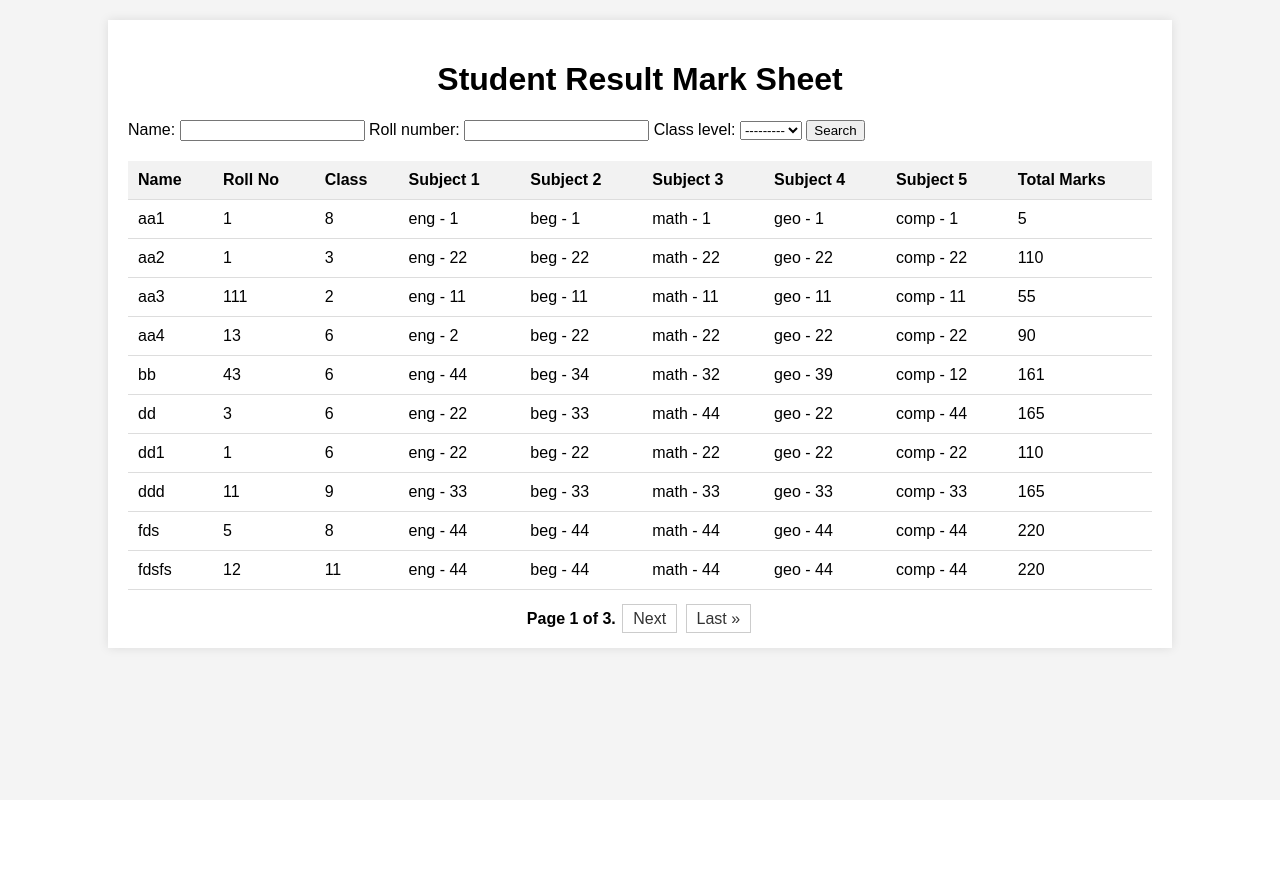
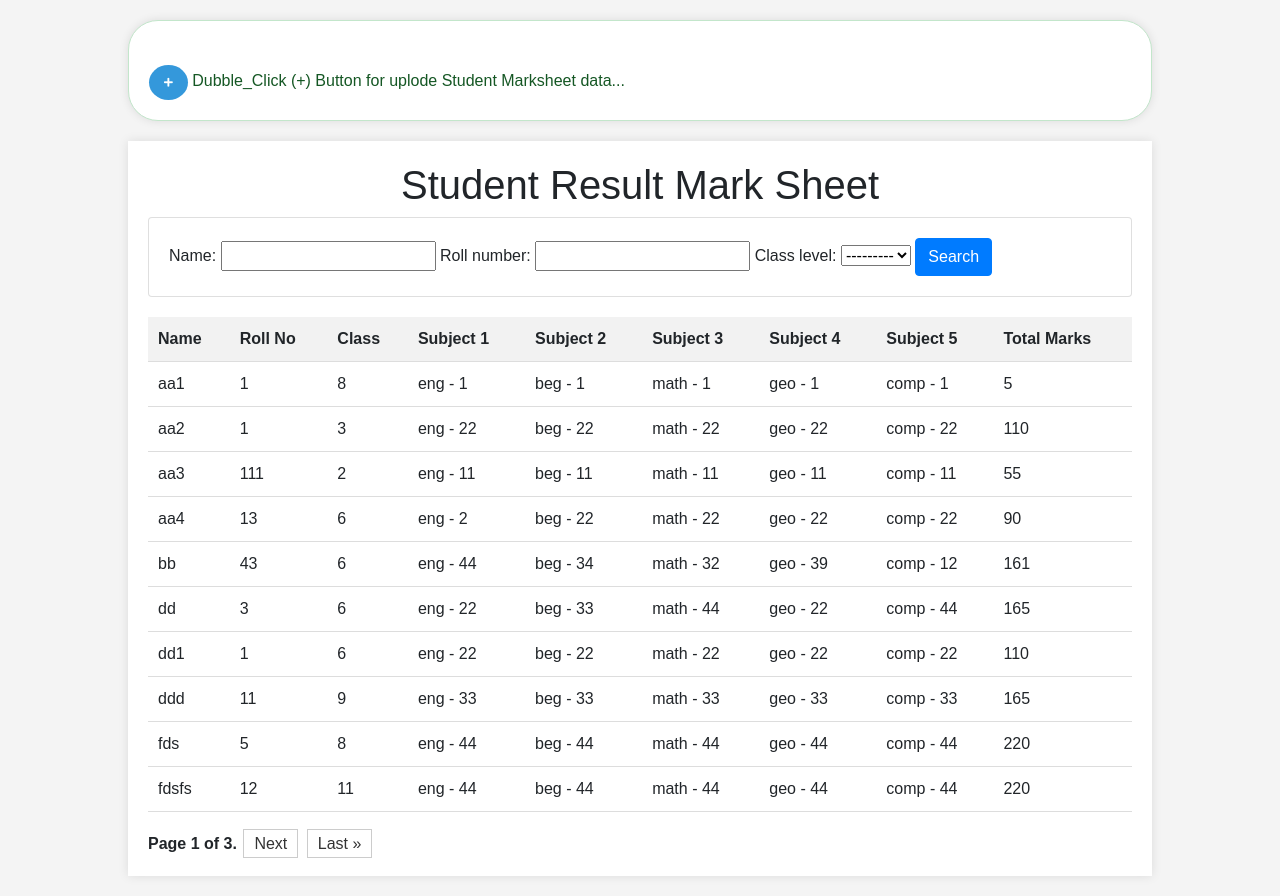
Before and after one commit to pradeepprasad12/student_marks_data, a Django app: page / in a window 1280 px wide. Before the commit the page ends 655 px from the top, so only its background shows below. Run offline with Django 4.2, Linux system fonts and the light colour scheme; data comes from the database, SQL or seed files in the repository; both versions use the stored data as it was after the commit; some libraries are stand-ins or nearby versions.

Commit message:
some modify in view template and api-view file

```diff
--- a/student/forms.py
+++ b/student/forms.py
@@ -1,7 +1,21 @@
 from django import forms
 from .models import Student
+from django.core.exceptions import ValidationError
+from PIL import Image
+from io import BytesIO
+from django.core.files.uploadedfile import InMemoryUploadedFile
 
 class StudentForm(forms.ModelForm):
     class Meta:
         model = Student
-        fields = '__all__'
+        fields = ['name', 'roll_number', 'class_level', 'subject1', 'subject1_score', 'subject2', 'subject2_score', 'subject3', 'subject3_score', 'subject4', 'subject4_score', 'subject5', 'subject5_score','image']
+
+
+    def clean_image(self):
+        image = self.cleaned_data.get('image')
+        if image:
+            img = Image.open(image)
+            width, height = img.size
+            if width > 600 or height > 600:
+                raise ValidationError("Please upload a passport-sized image (max 600x600 pixels).")
+        return image
--- a/student/templates/student/student_list.html
+++ b/student/templates/student/student_list.html
@@ -1,8 +1,13 @@
+{% load crispy_forms_tags %}
+
 <!DOCTYPE html>
 <html lang="en">
 <head>
     <meta charset="UTF-8">
     <title>Student Data</title>
+    <link rel="stylesheet" href="https://cdnjs.cloudflare.com/ajax/libs/font-awesome/5.15.4/css/all.min.css">
+    <link rel="stylesheet" href="https://cdn.jsdelivr.net/npm/bootstrap@4.3.1/dist/css/bootstrap.min.css" integrity="sha384-ggOyR0iXCbMQv3Xipma34MD+dH/1fQ784/j6cY/iJTQUOhcWr7x9JvoRxT2MZw1T" crossorigin="anonymous">
+
     <style>
         body {
             font-family: Arial, sans-serif;
@@ -10,11 +15,26 @@
             padding: 0;
             background-color: #f4f4f4;
         }
-        .container {
+        .container1 {
             width: 80%;
             margin: 20px auto;
             background-color: #fff;
             padding: 20px;
+            box-shadow: 0 0 10px rgba(0, 0, 0, 0.1);
+        }
+        .container2 {
+            width: 80%;
+            margin: 20px auto;
+            background-color: #fff;
+            padding: 20px;
+            box-shadow: 0 0 10px rgba(0, 0, 0, 0.1);
+        }
+        .container3 {
+            width: 80%;
+            margin: 20px auto;
+            background-color: #fff;
+            padding: 20px;
+            border-radius: 30px 30px 30px 30px;
             box-shadow: 0 0 10px rgba(0, 0, 0, 0.1);
         }
         table {
@@ -45,10 +65,64 @@
         .pagination .current {
             font-weight: bold;
         }
+        .hidden-form {
+            display: none;
+            margin-top: 20px;
+        }
+
+        .toggle-button {
+            padding: 10px 15px;
+            background-color: #3498db;
+            border: none;
+            color: white;
+            font-size: 10px;
+            border-radius: 50%;
+            cursor: pointer;
+            transition: background-color 0.3s ease-in-out;
+        }
+
+        .toggle-button:hover {
+            background-color: #2980b9;
+        }
+
     </style>
 </head>
 <body>
-    <div class="container">
+        <div class="container3 alert alert-success">
+            <div class="row justify-content-center ">
+                <div class="col-md-12 ">
+                    <div class="container mt-4">
+                        {% if messages %}
+                            <ul class="messages">
+                                {% for message in messages %}
+                                    <li class="alert {% if message.tags %}alert-{{ message.tags }}{% endif %}">
+                                        {{ message }}
+                                    </li>
+                                {% endfor %}
+                            </ul>
+                        {% endif %}
+                    </div>
+                    <button class="toggle-button" id="toggle-form-btn">
+                        <i class="fas fa-plus"></i>
+                    </button>  Dubble_Click (+) Button for uplode Student Marksheet data...
+                    <div class="hidden-form" id="student-form">
+                        <div class="card">
+                            <div class="card-body">
+                                    <form method="post" enctype="multipart/form-data">
+                                        {% csrf_token %}
+                                        {{ form|crispy }}
+                                        <button type="submit">Submit</button>
+
+                                    </form>
+                            </div>
+                        </div>
+                    </div>
+                </div>
+            </div>
+        </div>
+
+
+    <div class="container2">
         <h1 style="text-align: center;">Student Result Mark Sheet</h1>
         <div class="row">
             <div class="col">
@@ -112,4 +186,18 @@
         </div>
     </div>
 </body>
+<script>
+    document.addEventListener('DOMContentLoaded', function () {
+        const toggleFormButton = document.getElementById('toggle-form-btn');
+        const studentForm = document.getElementById('student-form');
+
+        toggleFormButton.addEventListener('click', function () {
+            if (studentForm.style.display === 'none') {
+                studentForm.style.display = 'block';
+            } else {
+                studentForm.style.display = 'none';
+            }
+        });
+    });
+</script>
 </html>
--- a/student/views.py
+++ b/student/views.py
@@ -1,16 +1,27 @@
-from django.shortcuts import render
+from django.shortcuts import render,redirect
 from django.core.paginator import Paginator
 from .models import Student
 from .filters import studentFilter
+from .forms import StudentForm
+from django.contrib import messages
+
 
 def student_list(request):
     students = Student.objects.all().order_by('name')
-
     myFilter = studentFilter(request.GET, queryset=students)
     students=myFilter.qs
-
     paginator = Paginator(students, 10)
     page_number = request.GET.get('page')
     page_obj = paginator.get_page(page_number)
+    if request.method == 'POST':
+        form = StudentForm(request.POST, request.FILES)
+        if form.is_valid():
+            form.save()
+            messages.success(request, 'student data uplode successfully..')
+            form = StudentForm()
+        else:
+            messages.warning(request, 'student data uplode failed..')
 
-    return render(request, 'student/student_list.html', {'page_obj': page_obj,'myFilter':myFilter})
+    else:
+        form = StudentForm()
+    return render(request, 'student/student_list.html', {'page_obj': page_obj,'myFilter':myFilter,'form': form})
--- a/student_mark/settings.py
+++ b/student_mark/settings.py
@@ -38,8 +38,10 @@ INSTALLED_APPS = [
     'django.contrib.messages',
     'django.contrib.staticfiles',
     'student',
+    'crispy_forms',
     'rest_framework',
-    'django_filters'
+    'django_filters',
+
 ]
 
 MIDDLEWARE = [
@@ -53,7 +55,7 @@ MIDDLEWARE = [
 ]
 
 ROOT_URLCONF = 'student_mark.urls'
-
+CRISPY_TEMPLATE_PACK = 'bootstrap4'
 TEMPLATES = [
     {
         'BACKEND': 'django.template.backends.django.DjangoTemplates',
```
Also changed, not shown: student/api/views.py (+9 -2 lines), db.sqlite3.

::::::::

— Problem to work on —
Repeat the records exactly but leave out the images.

— Completed task —
Before and after one commit to pradeepprasad12/student_marks_data, a Django app: page / in a window 1280 px wide. Before the commit the page ends 655 px from the top, so only its background shows below. Run offline with Django 4.2, Linux system fonts and the light colour scheme; data comes from the database, SQL or seed files in the repository; both versions use the stored data as it was after the commit; some libraries are stand-ins or nearby versions.

Commit message:
some modify in view template and api-view file

```diff
--- a/student/forms.py
+++ b/student/forms.py
@@ -1,7 +1,21 @@
 from django import forms
 from .models import Student
+from django.core.exceptions import ValidationError
+from PIL import Image
+from io import BytesIO
+from django.core.files.uploadedfile import InMemoryUploadedFile
 
 class StudentForm(forms.ModelForm):
     class Meta:
         model = Student
-        fields = '__all__'
+        fields = ['name', 'roll_number', 'class_level', 'subject1', 'subject1_score', 'subject2', 'subject2_score', 'subject3', 'subject3_score', 'subject4', 'subject4_score', 'subject5', 'subject5_score','image']
+
+
+    def clean_image(self):
+        image = self.cleaned_data.get('image')
+        if image:
+            img = Image.open(image)
+            width, height = img.size
+            if width > 600 or height > 600:
+                raise ValidationError("Please upload a passport-sized image (max 600x600 pixels).")
+        return image
--- a/student/templates/student/student_list.html
+++ b/student/templates/student/student_list.html
@@ -1,8 +1,13 @@
+{% load crispy_forms_tags %}
+
 <!DOCTYPE html>
 <html lang="en">
 <head>
     <meta charset="UTF-8">
     <title>Student Data</title>
+    <link rel="stylesheet" href="https://cdnjs.cloudflare.com/ajax/libs/font-awesome/5.15.4/css/all.min.css">
+    <link rel="stylesheet" href="https://cdn.jsdelivr.net/npm/bootstrap@4.3.1/dist/css/bootstrap.min.css" integrity="sha384-ggOyR0iXCbMQv3Xipma34MD+dH/1fQ784/j6cY/iJTQUOhcWr7x9JvoRxT2MZw1T" crossorigin="anonymous">
+
     <style>
         body {
             font-family: Arial, sans-serif;
@@ -10,11 +15,26 @@
             padding: 0;
             background-color: #f4f4f4;
         }
-        .container {
+        .container1 {
             width: 80%;
             margin: 20px auto;
             background-color: #fff;
             padding: 20px;
+            box-shadow: 0 0 10px rgba(0, 0, 0, 0.1);
+        }
+        .container2 {
+            width: 80%;
+            margin: 20px auto;
+            background-color: #fff;
+            padding: 20px;
+            box-shadow: 0 0 10px rgba(0, 0, 0, 0.1);
+        }
+        .container3 {
+            width: 80%;
+            margin: 20px auto;
+            background-color: #fff;
+            padding: 20px;
+            border-radius: 30px 30px 30px 30px;
             box-shadow: 0 0 10px rgba(0, 0, 0, 0.1);
         }
         table {
@@ -45,10 +65,64 @@
         .pagination .current {
             font-weight: bold;
         }
+        .hidden-form {
+            display: none;
+            margin-top: 20px;
+        }
+
+        .toggle-button {
+            padding: 10px 15px;
+            background-color: #3498db;
+            border: none;
+            color: white;
+            font-size: 10px;
+            border-radius: 50%;
+            cursor: pointer;
+            transition: background-color 0.3s ease-in-out;
+        }
+
+        .toggle-button:hover {
+            background-color: #2980b9;
+        }
+
     </style>
 </head>
 <body>
-    <div class="container">
+        <div class="container3 alert alert-success">
+            <div class="row justify-content-center ">
+                <div class="col-md-12 ">
+                    <div class="container mt-4">
+                        {% if messages %}
+                            <ul class="messages">
+                                {% for message in messages %}
+                                    <li class="alert {% if message.tags %}alert-{{ message.tags }}{% endif %}">
+                                        {{ message }}
+                                    </li>
+                                {% endfor %}
+                            </ul>
+                        {% endif %}
+                    </div>
+                    <button class="toggle-button" id="toggle-form-btn">
+                        <i class="fas fa-plus"></i>
+                    </button>  Dubble_Click (+) Button for uplode Student Marksheet data...
+                    <div class="hidden-form" id="student-form">
+                        <div class="card">
+                            <div class="card-body">
+                                    <form method="post" enctype="multipart/form-data">
+                                        {% csrf_token %}
+                                        {{ form|crispy }}
+                                        <button type="submit">Submit</button>
+
+                                    </form>
+                            </div>
+                        </div>
+                    </div>
+                </div>
+            </div>
+        </div>
+
+
+    <div class="container2">
         <h1 style="text-align: center;">Student Result Mark Sheet</h1>
         <div class="row">
             <div class="col">
@@ -112,4 +186,18 @@
         </div>
     </div>
 </body>
+<script>
+    document.addEventListener('DOMContentLoaded', function () {
+        const toggleFormButton = document.getElementById('toggle-form-btn');
+        const studentForm = document.getElementById('student-form');
+
+        toggleFormButton.addEventListener('click', function () {
+            if (studentForm.style.display === 'none') {
+                studentForm.style.display = 'block';
+            } else {
+                studentForm.style.display = 'none';
+            }
+        });
+    });
+</script>
 </html>
--- a/student/views.py
+++ b/student/views.py
@@ -1,16 +1,27 @@
-from django.shortcuts import render
+from django.shortcuts import render,redirect
 from django.core.paginator import Paginator
 from .models import Student
 from .filters import studentFilter
+from .forms import StudentForm
+from django.contrib import messages
+
 
 def student_list(request):
     students = Student.objects.all().order_by('name')
-
     myFilter = studentFilter(request.GET, queryset=students)
     students=myFilter.qs
-
     paginator = Paginator(students, 10)
     page_number = request.GET.get('page')
     page_obj = paginator.get_page(page_number)
+    if request.method == 'POST':
+        form = StudentForm(request.POST, request.FILES)
+        if form.is_valid():
+            form.save()
+            messages.success(request, 'student data uplode successfully..')
+            form = StudentForm()
+        else:
+            messages.warning(request, 'student data uplode failed..')
 
-    return render(request, 'student/student_list.html', {'page_obj': page_obj,'myFilter':myFilter})
+    else:
+        form = StudentForm()
+    return render(request, 'student/student_list.html', {'page_obj': page_obj,'myFilter':myFilter,'form': form})
--- a/student_mark/settings.py
+++ b/student_mark/settings.py
@@ -38,8 +38,10 @@ INSTALLED_APPS = [
     'django.contrib.messages',
     'django.contrib.staticfiles',
     'student',
+    'crispy_forms',
     'rest_framework',
-    'django_filters'
+    'django_filters',
+
 ]
 
 MIDDLEWARE = [
@@ -53,7 +55,7 @@ MIDDLEWARE = [
 ]
 
 ROOT_URLCONF = 'student_mark.urls'
-
+CRISPY_TEMPLATE_PACK = 'bootstrap4'
 TEMPLATES = [
     {
         'BACKEND': 'django.template.backends.django.DjangoTemplates',
```
Also changed, not shown: student/api/views.py (+9 -2 lines), db.sqlite3.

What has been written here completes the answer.